The week after Christmas is left-overs week at my house, so when I saw a hundred-year-old recipe for Potato Puffs I had to give them a try.
The Potato Puffs were light and creamy with just a hint of onion. When, I served the Potato Puffs, my daughter said, “Mom, this recipe is one of your better hundred-year-old recipes.” In other words, this recipe is a winner.
1 teaspoon onion, grated (use additional grated onion if desired)
milk, as needed
salt and pepper, optional
Preheat oven to 425° F. Stir the egg into the mashed potatoes. If too thick, add a little milk. Season to taste with salt and pepper. Drop heaping teaspoons of the potato mixture onto a greased baking sheet. Bakes 20 – 25 minutes or until lightly browned.
Notes: (1) If left-over mashed potatoes have been refrigerated, warm in a microwave or on the stove top, prior to adding the egg. The potatoes only need to be warm, not hot. If the potatoes are quite hot, be sure to immediately start vigorously stirring when the egg is added to keep the egg from beginning to coagulate. (2) Potato Puffs may be refrigerated and reheated. Put in a 400 ° F oven for 20 minutes or until hot.
I’m a black walnut aficionado The bold, rich taste of black walnuts is lovely in candies and baked goods. And, as a bonus black walnuts are quite nutritious. They are a good source of vitamin E and iron, and have lots of protein. They also contain “good” polyunsaturated and monounsaturated fats that can help reduce “bad” cholesterol.
Black walnuts are seldom sold in stores, so each autumn I scope out black walnut trees on nearby public property, and then forage the walnuts. I then hull the walnuts (and walk around for at least a week afterwards with walnut-stained hands), and then spread the hulled nuts out on newspapers to dry for several months.
A couple days ago my husband and I began to crack the walnuts, and then to pick the nut meats out, which is a challenge in itself. I swear that black walnuts are the most difficult nuts (except for maybe hickory nuts) to crack.
Now that I had the shelled nuts, I was ready to begin baking with them. I selected a hundred-year-old nut bread recipe. Any type of nuts could be used in the recipe–but black walnuts would have commonly been used in the early 1900s.
The Black Walnut Bread was easy to make, and it was a taste treat with the embedded, robust, savory pieces of black walnut. This recipe is a keeper.
1 cup black walnuts, chopped (or other type of nut)
Preheat oven to 350° F. Grease two loaf pans. Put the flour, sugar, baking powder, and salt into a mixing bowl, and stir to combine. Add egg and milk, and stir just enough to blend the ingredients. Add the black walnuts, and gently stir to spread the nuts throughout the batter. Pour into the greased pans.
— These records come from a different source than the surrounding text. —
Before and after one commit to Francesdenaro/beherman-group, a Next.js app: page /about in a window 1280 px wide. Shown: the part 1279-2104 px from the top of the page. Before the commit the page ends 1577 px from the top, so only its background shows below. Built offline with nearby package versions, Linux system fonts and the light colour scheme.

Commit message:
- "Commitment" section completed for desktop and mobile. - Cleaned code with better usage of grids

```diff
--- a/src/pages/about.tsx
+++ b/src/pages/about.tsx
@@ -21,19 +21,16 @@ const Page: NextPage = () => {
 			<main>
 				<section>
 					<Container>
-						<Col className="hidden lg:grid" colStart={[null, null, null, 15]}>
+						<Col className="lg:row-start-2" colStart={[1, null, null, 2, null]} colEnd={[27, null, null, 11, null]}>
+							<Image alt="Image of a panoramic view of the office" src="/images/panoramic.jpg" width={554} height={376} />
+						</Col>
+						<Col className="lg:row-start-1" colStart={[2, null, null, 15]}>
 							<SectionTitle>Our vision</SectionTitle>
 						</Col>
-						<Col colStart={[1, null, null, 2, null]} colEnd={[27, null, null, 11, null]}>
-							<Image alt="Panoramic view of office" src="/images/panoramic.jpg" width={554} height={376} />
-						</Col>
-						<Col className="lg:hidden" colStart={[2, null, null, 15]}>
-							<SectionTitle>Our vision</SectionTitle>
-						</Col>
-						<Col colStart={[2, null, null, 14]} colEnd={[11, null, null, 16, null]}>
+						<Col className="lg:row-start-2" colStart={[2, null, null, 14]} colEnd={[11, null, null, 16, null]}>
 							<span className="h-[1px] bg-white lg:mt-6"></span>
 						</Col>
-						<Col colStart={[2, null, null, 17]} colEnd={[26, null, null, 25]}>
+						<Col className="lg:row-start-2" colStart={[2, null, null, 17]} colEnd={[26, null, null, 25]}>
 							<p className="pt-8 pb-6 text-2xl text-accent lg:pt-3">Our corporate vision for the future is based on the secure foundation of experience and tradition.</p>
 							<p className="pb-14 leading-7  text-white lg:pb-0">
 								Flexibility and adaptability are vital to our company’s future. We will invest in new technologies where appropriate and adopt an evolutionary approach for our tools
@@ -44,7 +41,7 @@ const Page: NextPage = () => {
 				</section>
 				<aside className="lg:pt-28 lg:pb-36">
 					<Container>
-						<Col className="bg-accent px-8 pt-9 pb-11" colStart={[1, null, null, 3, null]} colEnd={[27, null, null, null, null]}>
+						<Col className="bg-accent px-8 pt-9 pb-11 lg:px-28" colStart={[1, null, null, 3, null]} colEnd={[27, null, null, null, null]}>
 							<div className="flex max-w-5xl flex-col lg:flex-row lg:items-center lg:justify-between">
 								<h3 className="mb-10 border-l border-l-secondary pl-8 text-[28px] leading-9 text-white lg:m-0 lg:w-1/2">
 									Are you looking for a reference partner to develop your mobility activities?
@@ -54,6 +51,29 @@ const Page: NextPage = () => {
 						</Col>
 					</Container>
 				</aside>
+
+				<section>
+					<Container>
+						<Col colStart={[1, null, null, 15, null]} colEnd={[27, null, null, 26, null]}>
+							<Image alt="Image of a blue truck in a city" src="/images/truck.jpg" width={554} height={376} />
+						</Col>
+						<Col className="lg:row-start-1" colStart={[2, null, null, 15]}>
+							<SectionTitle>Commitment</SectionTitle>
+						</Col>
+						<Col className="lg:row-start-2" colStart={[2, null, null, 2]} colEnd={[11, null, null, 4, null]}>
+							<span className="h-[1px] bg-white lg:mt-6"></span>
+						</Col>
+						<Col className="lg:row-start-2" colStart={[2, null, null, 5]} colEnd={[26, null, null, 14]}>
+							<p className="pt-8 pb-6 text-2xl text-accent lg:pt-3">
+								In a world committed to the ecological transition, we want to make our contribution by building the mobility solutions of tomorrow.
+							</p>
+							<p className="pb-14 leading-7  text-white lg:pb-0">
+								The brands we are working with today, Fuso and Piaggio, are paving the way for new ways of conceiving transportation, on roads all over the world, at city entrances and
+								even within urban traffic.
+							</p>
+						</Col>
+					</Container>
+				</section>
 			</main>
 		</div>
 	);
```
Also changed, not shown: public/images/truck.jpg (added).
Bake about 40 minutes or until a toothpick inserted in the bread comes out clean.
I couldn’t figure out why the old recipe said that after the batter was poured into the loaf pans that they should “stand aside to raise twenty minutes” before baking. Since this recipe called for baking powder (and not yeast), it didn’t seem like it needed to rise prior to baking so I ignored that step.